(Recorded data)

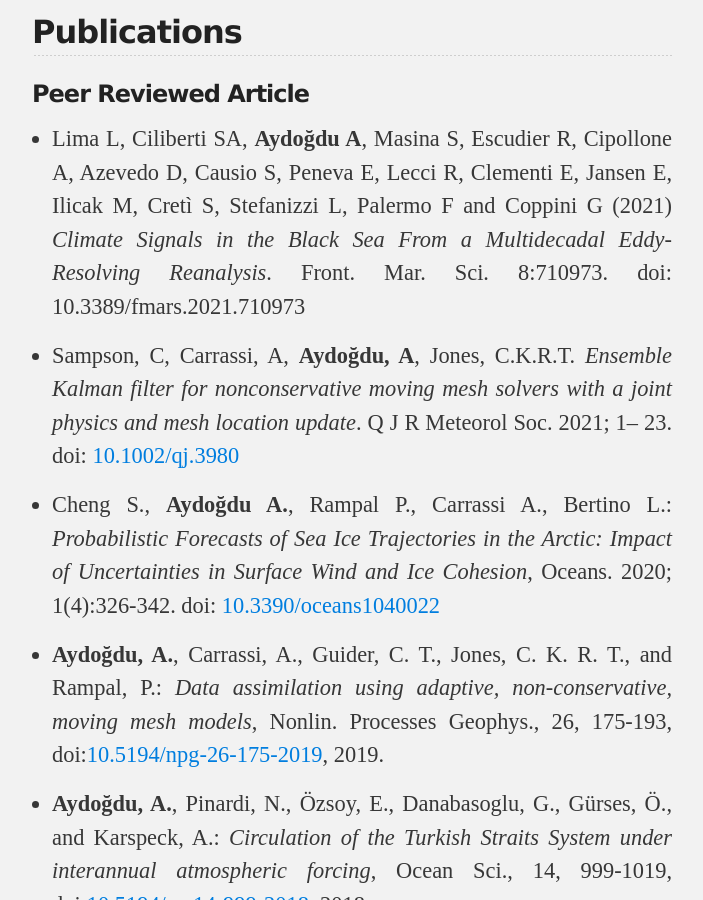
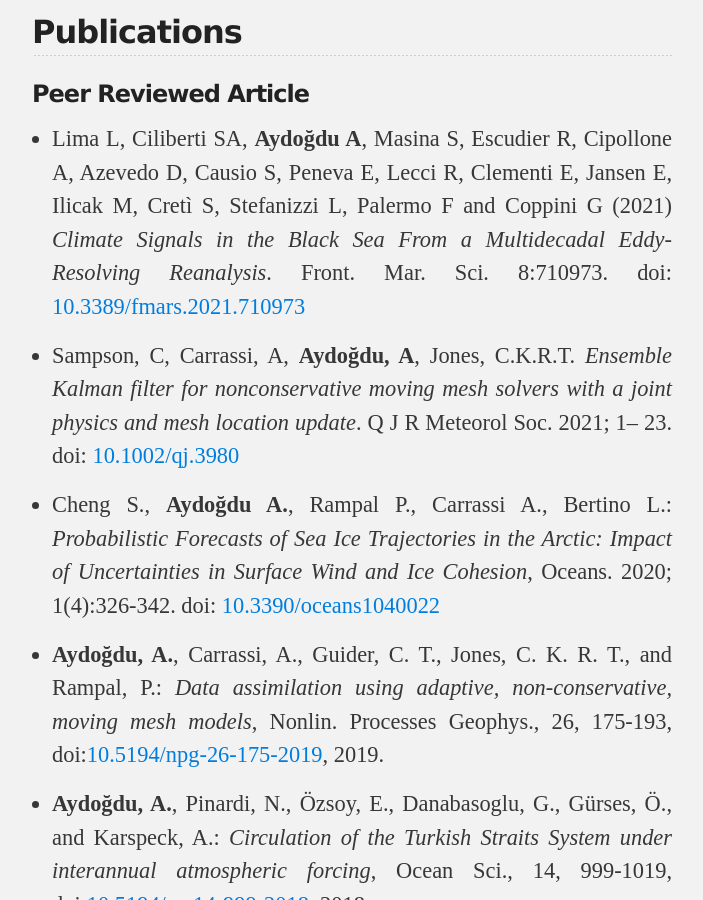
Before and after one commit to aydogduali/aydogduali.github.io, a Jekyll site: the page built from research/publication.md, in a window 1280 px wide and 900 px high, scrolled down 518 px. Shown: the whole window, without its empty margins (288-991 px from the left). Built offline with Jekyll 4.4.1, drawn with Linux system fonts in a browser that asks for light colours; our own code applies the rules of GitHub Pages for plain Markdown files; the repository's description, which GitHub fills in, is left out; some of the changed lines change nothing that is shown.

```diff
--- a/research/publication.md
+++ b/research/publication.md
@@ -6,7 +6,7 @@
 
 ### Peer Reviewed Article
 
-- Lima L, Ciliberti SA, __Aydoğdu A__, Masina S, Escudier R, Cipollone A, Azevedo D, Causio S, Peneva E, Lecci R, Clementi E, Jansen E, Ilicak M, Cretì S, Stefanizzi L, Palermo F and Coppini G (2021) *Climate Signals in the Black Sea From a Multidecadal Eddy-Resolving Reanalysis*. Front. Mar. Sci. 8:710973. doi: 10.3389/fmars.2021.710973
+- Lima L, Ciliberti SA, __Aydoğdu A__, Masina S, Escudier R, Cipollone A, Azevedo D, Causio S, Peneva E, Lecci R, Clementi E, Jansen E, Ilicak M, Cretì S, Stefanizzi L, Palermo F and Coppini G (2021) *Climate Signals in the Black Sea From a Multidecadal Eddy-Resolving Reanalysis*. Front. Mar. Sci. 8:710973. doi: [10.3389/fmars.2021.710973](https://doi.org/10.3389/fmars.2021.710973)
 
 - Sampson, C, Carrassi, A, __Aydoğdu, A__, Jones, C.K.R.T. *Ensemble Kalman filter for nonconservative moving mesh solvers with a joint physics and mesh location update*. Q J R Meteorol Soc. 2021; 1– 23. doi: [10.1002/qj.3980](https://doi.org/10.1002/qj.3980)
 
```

▶ _REQUIRED ACTION_: In case the records contain pictures, keep those out and repeat the rest exactly.

▶ _TASK ANSWER_:
Before and after one commit to aydogduali/aydogduali.github.io, a Jekyll site: the page built from research/publication.md, in a window 1280 px wide and 900 px high, scrolled down 518 px. Shown: the whole window, without its empty margins (288-991 px from the left). Built offline with Jekyll 4.4.1, drawn with Linux system fonts in a browser that asks for light colours; our own code applies the rules of GitHub Pages for plain Markdown files; the repository's description, which GitHub fills in, is left out; some of the changed lines change nothing that is shown.

```diff
--- a/research/publication.md
+++ b/research/publication.md
@@ -6,7 +6,7 @@
 
 ### Peer Reviewed Article
 
-- Lima L, Ciliberti SA, __Aydoğdu A__, Masina S, Escudier R, Cipollone A, Azevedo D, Causio S, Peneva E, Lecci R, Clementi E, Jansen E, Ilicak M, Cretì S, Stefanizzi L, Palermo F and Coppini G (2021) *Climate Signals in the Black Sea From a Multidecadal Eddy-Resolving Reanalysis*. Front. Mar. Sci. 8:710973. doi: 10.3389/fmars.2021.710973
+- Lima L, Ciliberti SA, __Aydoğdu A__, Masina S, Escudier R, Cipollone A, Azevedo D, Causio S, Peneva E, Lecci R, Clementi E, Jansen E, Ilicak M, Cretì S, Stefanizzi L, Palermo F and Coppini G (2021) *Climate Signals in the Black Sea From a Multidecadal Eddy-Resolving Reanalysis*. Front. Mar. Sci. 8:710973. doi: [10.3389/fmars.2021.710973](https://doi.org/10.3389/fmars.2021.710973)
 
 - Sampson, C, Carrassi, A, __Aydoğdu, A__, Jones, C.K.R.T. *Ensemble Kalman filter for nonconservative moving mesh solvers with a joint physics and mesh location update*. Q J R Meteorol Soc. 2021; 1– 23. doi: [10.1002/qj.3980](https://doi.org/10.1002/qj.3980)
 
```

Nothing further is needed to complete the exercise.